▸ **PROBLEM DETAILS**
In the entries below, some lines contain "parameters"; work out how many and answer with the figure only.
--- MATERIAL FOR THE TASK Enclosed Below ---
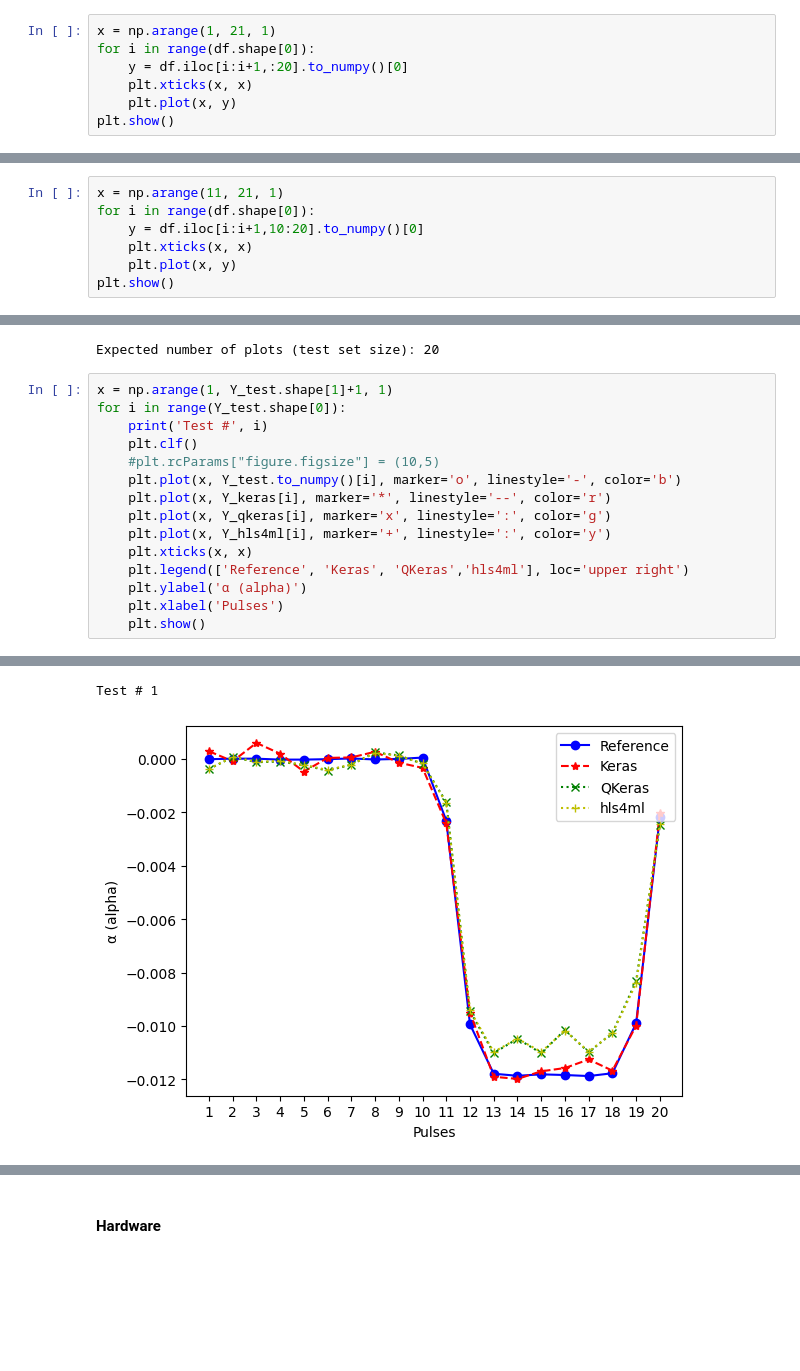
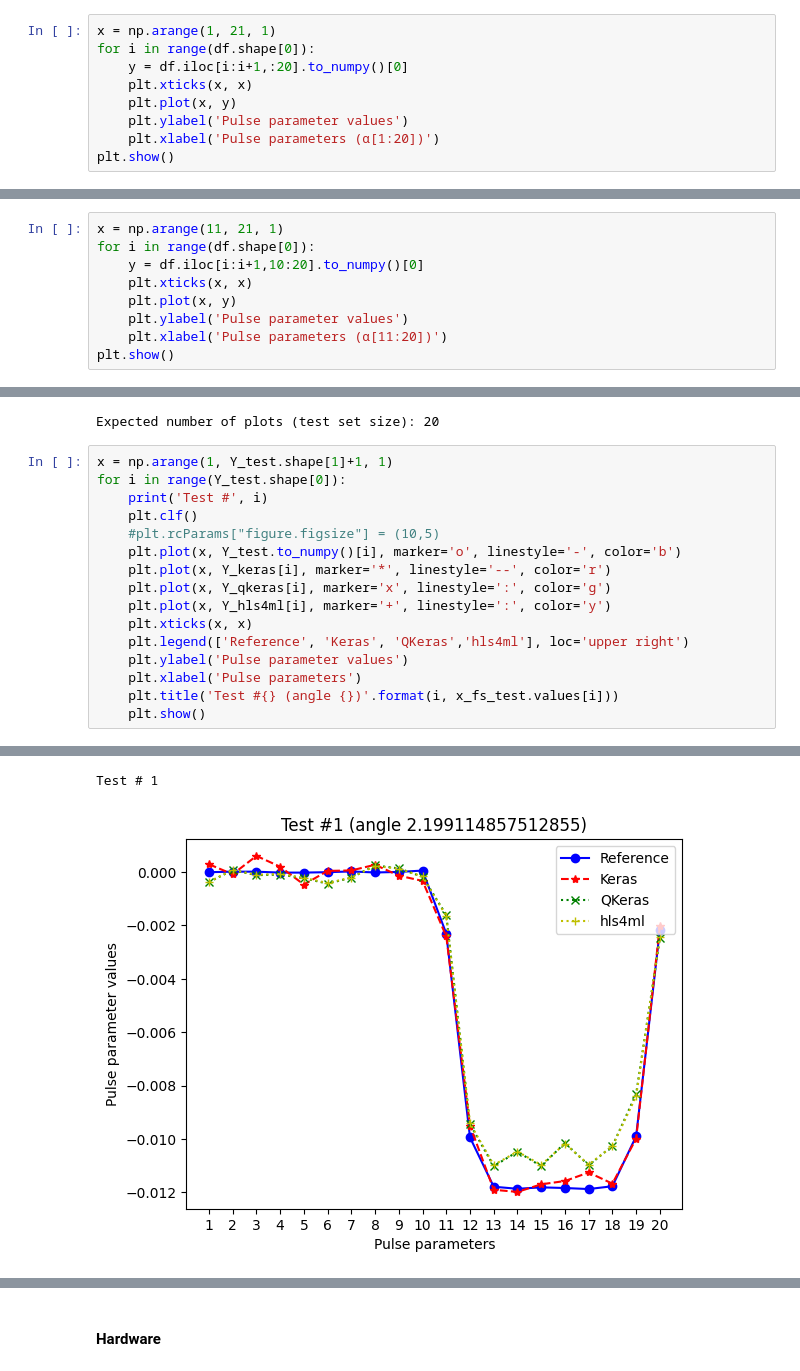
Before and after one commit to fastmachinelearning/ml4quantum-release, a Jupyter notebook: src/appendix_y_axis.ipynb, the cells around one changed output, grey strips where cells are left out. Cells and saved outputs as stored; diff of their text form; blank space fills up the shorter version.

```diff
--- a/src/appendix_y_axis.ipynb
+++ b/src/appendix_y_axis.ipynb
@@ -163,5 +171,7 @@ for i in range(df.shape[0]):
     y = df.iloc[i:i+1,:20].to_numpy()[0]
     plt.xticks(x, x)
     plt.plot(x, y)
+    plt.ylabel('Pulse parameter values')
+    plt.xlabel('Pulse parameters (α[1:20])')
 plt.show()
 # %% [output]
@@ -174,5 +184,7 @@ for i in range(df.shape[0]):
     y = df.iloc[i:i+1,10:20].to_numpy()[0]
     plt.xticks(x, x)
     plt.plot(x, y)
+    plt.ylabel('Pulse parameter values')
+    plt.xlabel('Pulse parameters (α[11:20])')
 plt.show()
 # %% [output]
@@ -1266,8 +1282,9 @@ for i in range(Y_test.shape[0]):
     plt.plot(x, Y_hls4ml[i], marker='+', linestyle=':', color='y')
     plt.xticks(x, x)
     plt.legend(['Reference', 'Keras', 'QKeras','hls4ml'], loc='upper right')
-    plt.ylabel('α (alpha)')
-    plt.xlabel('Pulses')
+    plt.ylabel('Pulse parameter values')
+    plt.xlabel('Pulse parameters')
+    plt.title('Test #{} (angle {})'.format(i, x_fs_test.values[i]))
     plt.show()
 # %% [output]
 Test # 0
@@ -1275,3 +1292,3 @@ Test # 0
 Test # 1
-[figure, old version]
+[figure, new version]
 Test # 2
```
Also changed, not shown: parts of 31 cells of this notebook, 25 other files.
--- End of Enclosed MATERIAL FOR THE TASK ---
▸ **THE ANSWER**
3